Even more, we love men who have the moxie to wear bow ties. And if there’s one time that lends itself to bow ties, it’s the holiday season – although this jolly splash of men’s finery deserves a year-round celebration at the top of every “rousing first impressions” list.

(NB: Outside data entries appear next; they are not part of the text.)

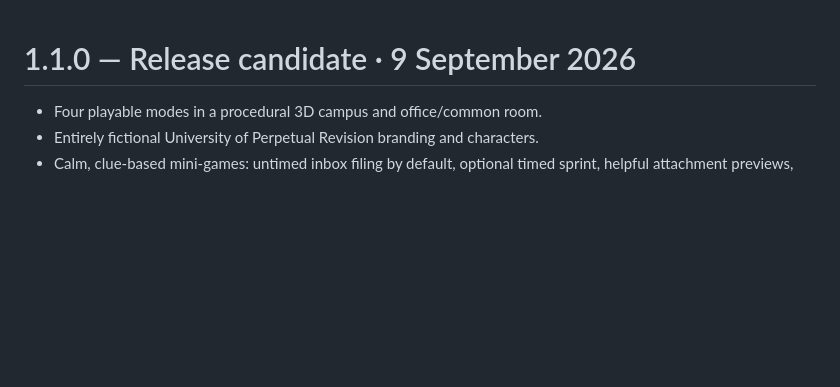
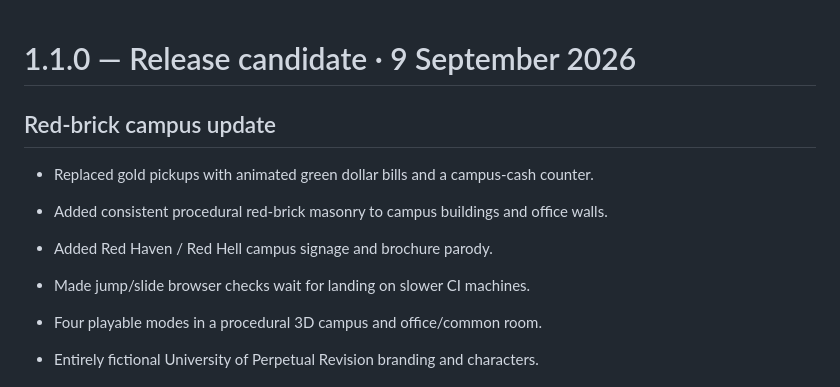
Before and after one commit to Abid-5AS/the-registrar, a Markdown page: CHANGELOG.md, the part around the change. GitHub-like rendering; blank space fills up the shorter version.

```diff
--- a/CHANGELOG.md
+++ b/CHANGELOG.md
@@ -1,4 +1,11 @@
 # 1.1.0 — Release candidate · 9 September 2026
+
+## Red-brick campus update
+
+- Replaced gold pickups with animated green dollar bills and a campus-cash counter.
+- Added consistent procedural red-brick masonry to campus buildings and office walls.
+- Added Red Haven / Red Hell campus signage and brochure parody.
+- Made jump/slide browser checks wait for landing on slower CI machines.
 
 - Four playable modes in a procedural 3D campus and office/common room.
 - Entirely fictional University of Perpetual Revision branding and characters.
```
Also changed, not shown: README.md (+4 -2 lines), docs/preview.png, 6 other files.
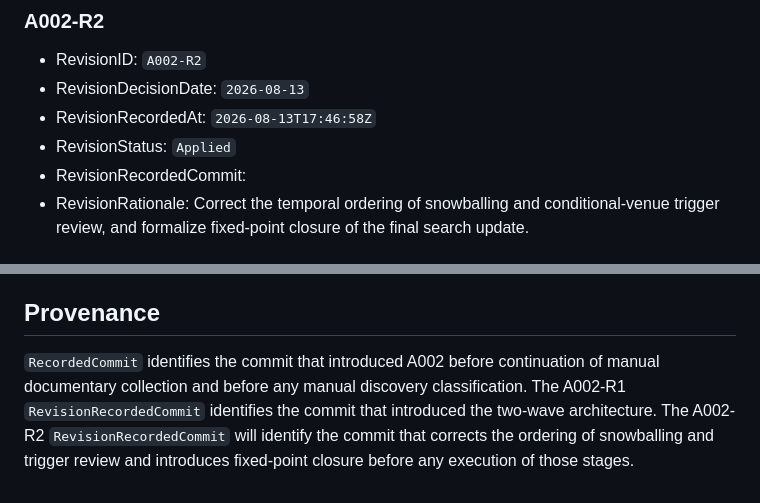
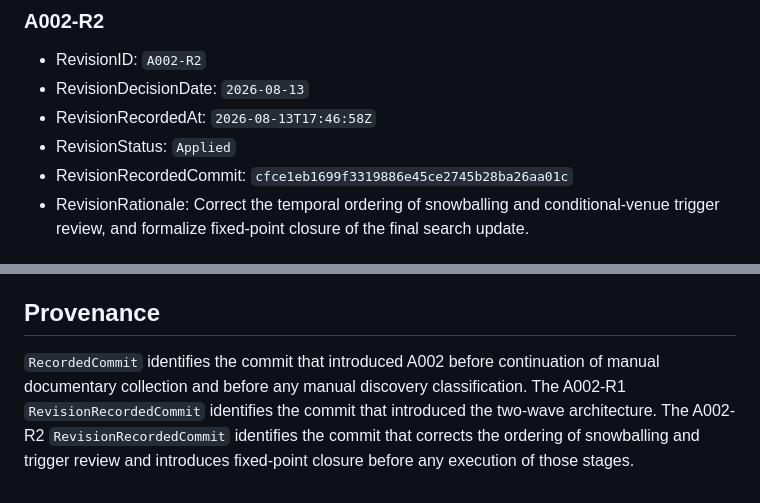
Before and after one commit to helaine-barreiros/uml-quality-study, a Markdown page: protocol/amendments/A002-documentary-collection-before-discovery.md, 2 parts joined by grey strips. GitHub-like rendering.

Commit message:
docs: record A002-R2 provenance

```diff
--- a/protocol/amendments/A002-documentary-collection-before-discovery.md
+++ b/protocol/amendments/A002-documentary-collection-before-discovery.md
@@ -24,7 +24,7 @@
 - RevisionDecisionDate: `2026-08-13`
 - RevisionRecordedAt: `2026-08-13T17:46:58Z`
 - RevisionStatus: `Applied`
-- RevisionRecordedCommit:
+- RevisionRecordedCommit: `cfce1eb1699f3319886e45ce2745b28ba26aa01c`
 - RevisionRationale: Correct the temporal ordering of snowballing and conditional-venue trigger review, and formalize fixed-point closure of the final search update.
 
 ## Revised methodological sequence
@@ -244,4 +244,4 @@ Proceedings identity and authoritative sources will be established only during t
 
 ## Provenance
 
-`RecordedCommit` identifies the commit that introduced A002 before continuation of manual documentary collection and before any manual discovery classification. The A002-R1 `RevisionRecordedCommit` identifies the commit that introduced the two-wave architecture. The A002-R2 `RevisionRecordedCommit` will identify the commit that corrects the ordering of snowballing and trigger review and introduces fixed-point closure before any execution of those stages.
+`RecordedCommit` identifies the commit that introduced A002 before continuation of manual documentary collection and before any manual discovery classification. The A002-R1 `RevisionRecordedCommit` identifies the commit that introduced the two-wave architecture. The A002-R2 `RevisionRecordedCommit` identifies the commit that corrects the ordering of snowballing and trigger review and introduces fixed-point closure before any execution of those stages.
```
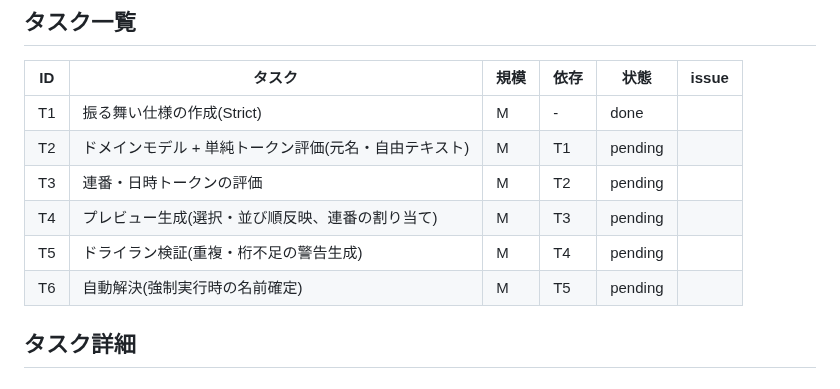
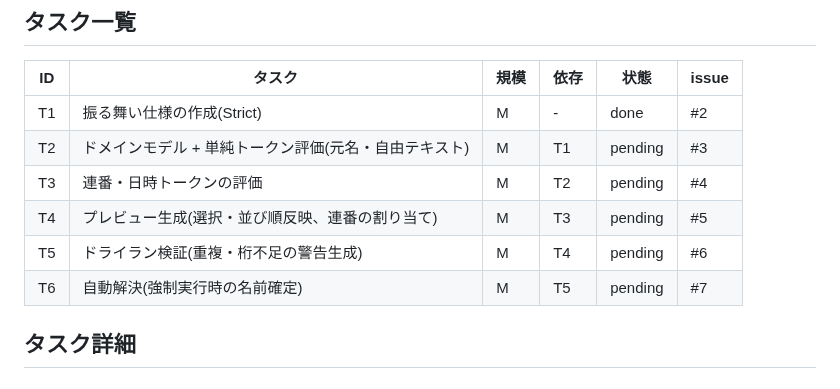
Before and after one commit to shimmen3141/batch-rename-master, a Markdown page: specs/001-rename-core/plan.md, the part around the change. GitHub-like rendering.

Commit message:
chore(asdd): sync issue numbers into plan.md [skip ci]

```diff
--- a/specs/001-rename-core/plan.md
+++ b/specs/001-rename-core/plan.md
@@ -51,12 +51,12 @@
 
 | ID | タスク | 規模 | 依存 | 状態 | issue |
 |----|--------|------|------|------|-------|
-| T1 | 振る舞い仕様の作成(Strict) | M | - | done | |
-| T2 | ドメインモデル + 単純トークン評価(元名・自由テキスト) | M | T1 | pending | |
-| T3 | 連番・日時トークンの評価 | M | T2 | pending | |
-| T4 | プレビュー生成(選択・並び順反映、連番の割り当て) | M | T3 | pending | |
-| T5 | ドライラン検証(重複・桁不足の警告生成) | M | T4 | pending | |
-| T6 | 自動解決(強制実行時の名前確定) | M | T5 | pending | |
+| T1 | 振る舞い仕様の作成(Strict) | M | - | done | #2 |
+| T2 | ドメインモデル + 単純トークン評価(元名・自由テキスト) | M | T1 | pending | #3 |
+| T3 | 連番・日時トークンの評価 | M | T2 | pending | #4 |
+| T4 | プレビュー生成(選択・並び順反映、連番の割り当て) | M | T3 | pending | #5 |
+| T5 | ドライラン検証(重複・桁不足の警告生成) | M | T4 | pending | #6 |
+| T6 | 自動解決(強制実行時の名前確定) | M | T5 | pending | #7 |
 
 <!-- 状態: pending / in_progress / done / blocked。Tn は不変(順序ではなく identity)。実行順は依存列と行順で表す -->
 
```
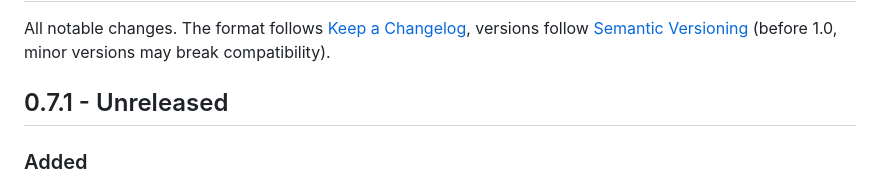
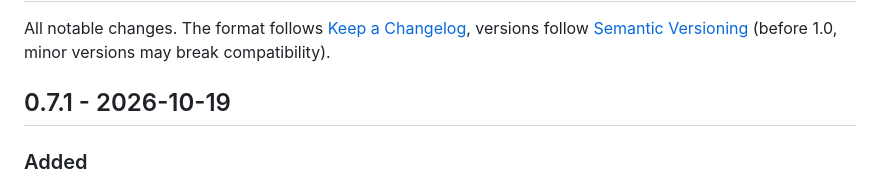
Before and after one commit to Hustenreizjuengling/rcplug-toolkit, a Markdown page: CHANGELOG.md, the part around the change. Rendered like a GitHub page.

Commit message:
Release 0.7.1

```diff
--- a/CHANGELOG.md
+++ b/CHANGELOG.md
@@ -4,7 +4,7 @@ All notable changes. The format follows [Keep a Changelog](https://keepachangelo
 versions follow [Semantic Versioning](https://semver.org/) (before 1.0, minor versions
 may break compatibility).
 
-## 0.7.1 - Unreleased
+## 0.7.1 - 2026-10-19
 
 ### Added
 - **Flashing in the browser:** step 4 of the firmware page flashes the prepared
```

Taylor Hanna, owner of The Clad Stache in Oklahoma City, became so enamored with the accessory that he quit his day job to devote an entire career to making custom bow ties, and their immediate popularity has made him a very busy man. We convinced Hanna to loosen his tie this month, long enough to tell us how a guy who once turned his nose up at bow ties became the guy whose name is quickly becoming synonymous with them.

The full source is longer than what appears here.